Johns really seems to understand, at least with Green Lantern, how to ebb and flow his grander storytelling themes, how to pull back and let the sea quiet down (ala Secret Origins post-Sinsestro Corps War) and then slowly build up the rolling waves until they start to curl upon themselves and crash into the rocks. I'm seeing that even more clearly having already started Brightest Day before reading Blackest Night, and realizing the previously lamented zero issue actually serves a purpose, at least in Johns' scheme of things. I can see what he's building with Brightest Day... not clearly mind you, but I can see that wave forming in the distance that's going to come crashing down on us in 9 months' time. While I've not been reading Green Lantern monthly, I can tell by the solicits for the upcoming months that there's a wave building there too, surrounding the emotional avatars (Parallax, the Predator and others Johns has created to serve as new mythologies in the DCUniverse, where once the Lords of Order and Chaos or the siblings of Death, Destruction, Dream, etc. held sway).
The one thing I need to get over is that there may be no endgame to all this. Storytelling in monthly comics is always meant to go on, and on, and on. There are copyrights to maintained after all. But I hope, that in the scheme of things, Johns has a definitive end for himself, to let himself off the hook, rather than wind up in an X-Files situation of years of plodding nonsensical randomness.
I'm still wavering on where to place Blackest Night in the hierarchy of DC's event books, but here's my current hierarchy (did I miss anything? Are 52 and Countdown considered events?)
1. Final Crisis (I'm a Morrison whore, and I won't apologize for this)
2. 52 (ingenious)
3. Blackest Night
4. Invasion (a perennial favourite, and still an incredible read)
5. Crisis on Infinite Earths (the originoo, doesn't read all that well, but looks phenomenal)
6. Underworld Unleashed (actually one of the best-reading events)
7. Legends (a well-written, if low key event, introducing the bright and shiny new DCU of 1986)
8. Armageddon: 2001 (a definite guilty pleasure)
9. Infinite Crisis (largely flawed but a valiant attempt at recalling the feeling of the original Crisis)
10. Final Night (a relatively uneventful event, but sweet and meditative)
11. Identity Crisis (fin-headed arse-rape aside, a pretty intense read)
12. Day of Judgement (Geoff Johns first attempt at an event... completely unexciting but great Matt Smith art)
13. DC 1,000,000 (okay, I'm not *that* big a Morrison whore, not when Val Semieks is involved, at least, ugh)

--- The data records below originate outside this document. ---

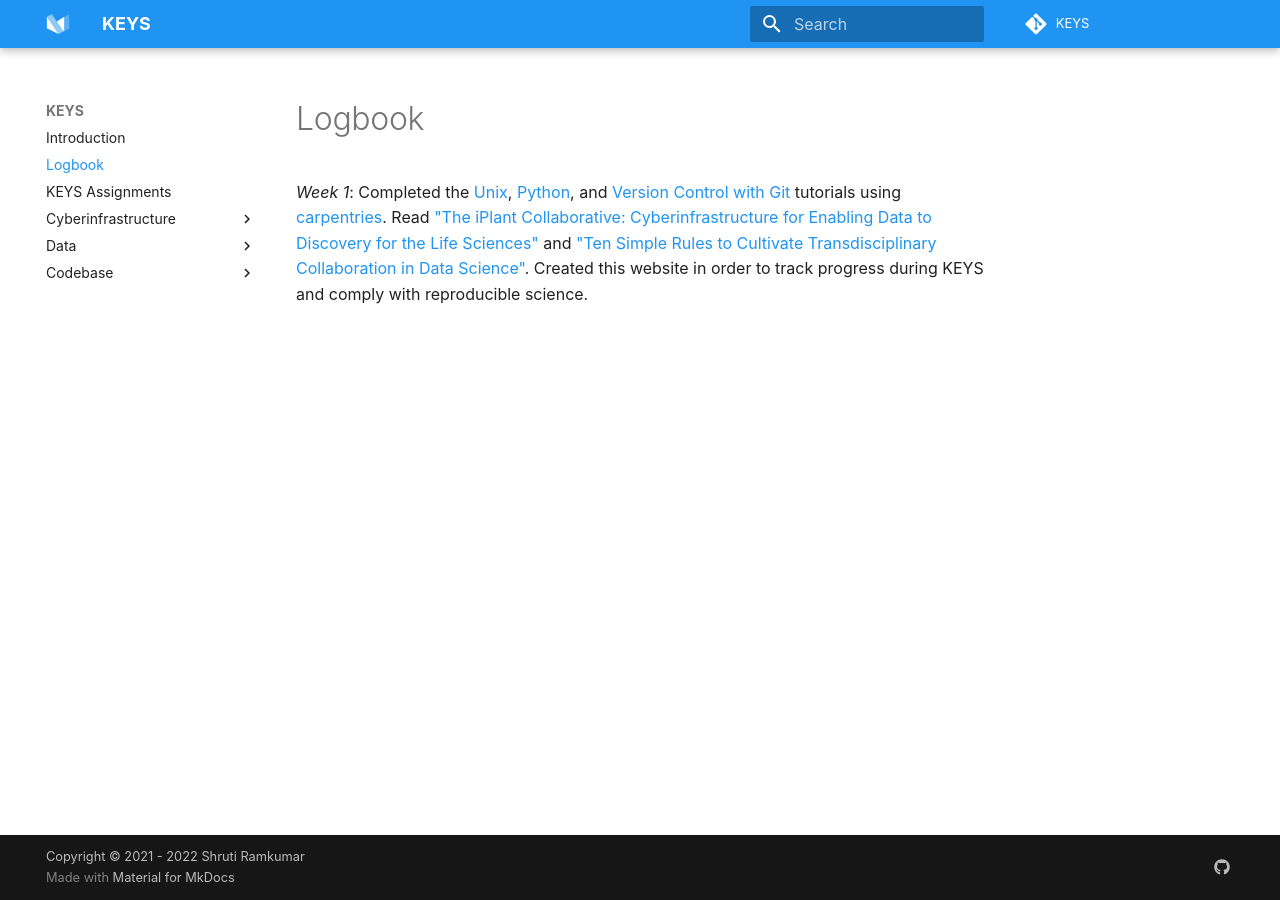
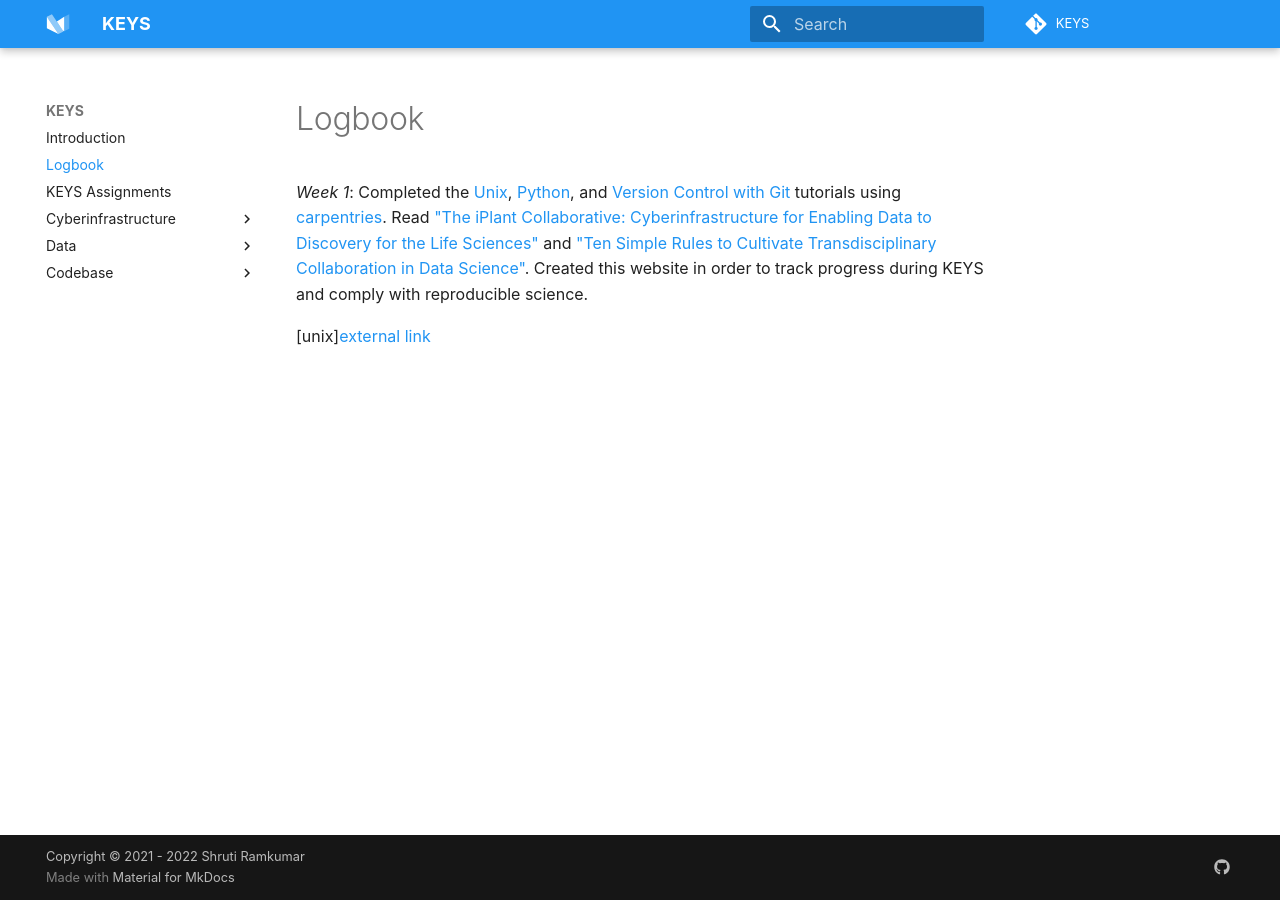
Before and after one commit to tyson-swetnam/mkdocs-material-template, an MkDocs documentation site: the page built from docs/logbook.md, in a window 1280 px wide. Built offline with MkDocs 1.6.1 and Material for MkDocs 9.7.7, drawn with Linux system fonts in a browser that asks for light colours; some web fonts are replaced; comment, search, counter and statistics services are not loaded.

Commit message:
Update logbook.md

```diff
--- a/docs/logbook.md
+++ b/docs/logbook.md
@@ -1,3 +1,5 @@
 # Logbook
 
 *Week 1*: Completed the [Unix](http://swcarpentry.github.io/shell-novice/), [Python](https://swcarpentry.github.io/python-novice-inflammation/), and [Version Control with Git](http://swcarpentry.github.io/git-novice/) tutorials using [carpentries](https://carpentries.org/). Read ["The iPlant Collaborative: Cyberinfrastructure for Enabling Data to Discovery for the Life Sciences"](https://journals.plos.org/plosbiology/article?id=10.1371/journal.pbio.1002342) and ["Ten Simple Rules to Cultivate Transdisciplinary Collaboration in Data Science"](https://journals.plos.org/ploscompbiol/article?id=10.1371/journal.pcbi.1008879). Created this website in order to track progress during KEYS and comply with reproducible science.
+
+[unix]<a href="http://swcarpentry.github.io/shell-novice/" target="_blank">external link</a>
```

14. Bloodlines (I have a lot of affinity for loser characters, and this event created dozens of them, plus Hitman)
15. War of the Gods (another Wonder Woman-related snorefest)
16. Zero Hour (oh my word, this doesn't hold up at all)
17. Eclipso: The Darkness Within (once beloved, now reviled after a recent re-read)
The Plain Awful:
18. Amazons Attack (so dreadfully mishandled, how can something with such delicious ingredients taste so awful)
19. World War III (extremely poorly executed aside to "52", will be forgotten)
20. Millennium (welcome to dullsville, population: you)
21. Countdown (the horror...)
22. Genesis (almost completely forgotten now, as it should be)
Our Worlds At War (I just didn't bother).